Detected change data:

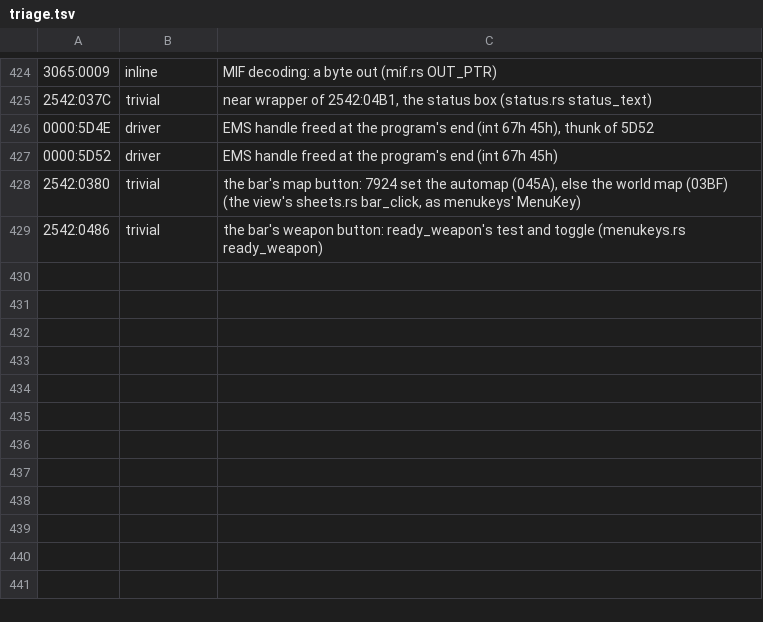
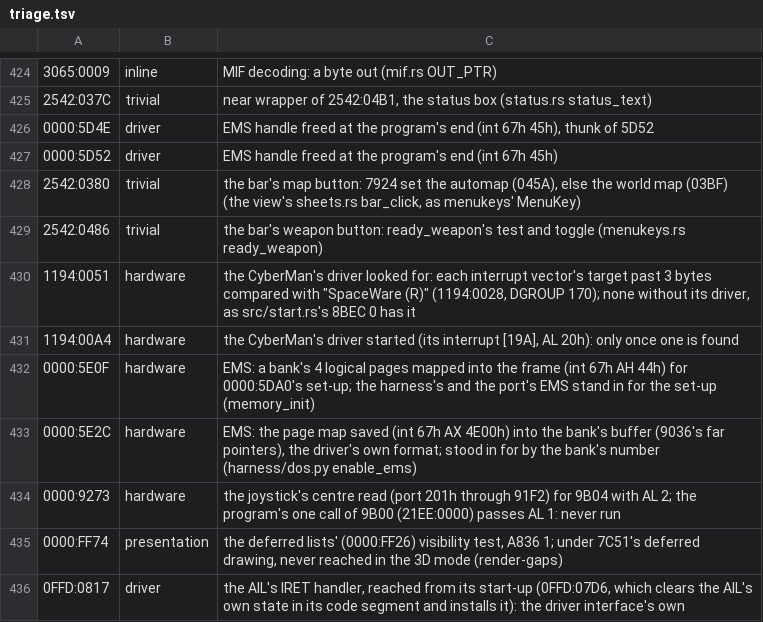
Before and after one commit to 6elphegor/tes-arena-rs, a TSV file: tools/triage.tsv, drawn as a sheet; only a part is shown, gaps mark what is left out; the diff names each change by its address in the sheet, - before the commit and + after, or states it on an @@ line.

```diff
--- a/tools/triage.tsv
+++ b/tools/triage.tsv
+row 430: 1194:0051 | hardware | the CyberMan's driver looked for: each interrupt vector's target past 3 bytes compared with "SpaceWare (R)" (1194:0028, DGROUP 170); none without its driver, as src/start.rs's 8BEC 0 has it
+row 431: 1194:00A4 | hardware | the CyberMan's driver started (its interrupt [19A], AL 20h): only once one is found
+row 432: 0000:5E0F | hardware | EMS: a bank's 4 logical pages mapped into the frame (int 67h AH 44h) for 0000:5DA0's set-up; the harness's and the port's EMS stand in for the set-up (memory_init)
+row 433: 0000:5E2C | hardware | EMS: the page map saved (int 67h AX 4E00h) into the bank's buffer (9036's far pointers), the driver's own format; stood in for by the bank's number (harness/dos.py enable_ems)
+row 434: 0000:9273 | hardware | the joystick's centre read (port 201h through 91F2) for 9B04 with AL 2; the program's one call of 9B00 (21EE:0000) passes AL 1: never run
+row 435: 0000:FF74 | presentation | the deferred lists' (0000:FF26) visibility test, A836 1; under 7C51's deferred drawing, never reached in the 3D mode (render-gaps)
+row 436: 0FFD:0817 | driver | the AIL's IRET handler, reached from its start-up (0FFD:07D6, which clears the AIL's own state in its code segment and installs it): the driver interface's own
```
Also changed, not shown: 10 other files.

PROBLEM STATEMENT: Exact repetition of all entries is required. The pictures should not appear.

PROBLEM SOLUTION:
Before and after one commit to 6elphegor/tes-arena-rs, a TSV file: tools/triage.tsv, drawn as a sheet; only a part is shown, gaps mark what is left out; the diff names each change by its address in the sheet, - before the commit and + after, or states it on an @@ line.

```diff
--- a/tools/triage.tsv
+++ b/tools/triage.tsv
+row 430: 1194:0051 | hardware | the CyberMan's driver looked for: each interrupt vector's target past 3 bytes compared with "SpaceWare (R)" (1194:0028, DGROUP 170); none without its driver, as src/start.rs's 8BEC 0 has it
+row 431: 1194:00A4 | hardware | the CyberMan's driver started (its interrupt [19A], AL 20h): only once one is found
+row 432: 0000:5E0F | hardware | EMS: a bank's 4 logical pages mapped into the frame (int 67h AH 44h) for 0000:5DA0's set-up; the harness's and the port's EMS stand in for the set-up (memory_init)
+row 433: 0000:5E2C | hardware | EMS: the page map saved (int 67h AX 4E00h) into the bank's buffer (9036's far pointers), the driver's own format; stood in for by the bank's number (harness/dos.py enable_ems)
+row 434: 0000:9273 | hardware | the joystick's centre read (port 201h through 91F2) for 9B04 with AL 2; the program's one call of 9B00 (21EE:0000) passes AL 1: never run
+row 435: 0000:FF74 | presentation | the deferred lists' (0000:FF26) visibility test, A836 1; under 7C51's deferred drawing, never reached in the 3D mode (render-gaps)
+row 436: 0FFD:0817 | driver | the AIL's IRET handler, reached from its start-up (0FFD:07D6, which clears the AIL's own state in its code segment and installs it): the driver interface's own
```
Also changed, not shown: 10 other files.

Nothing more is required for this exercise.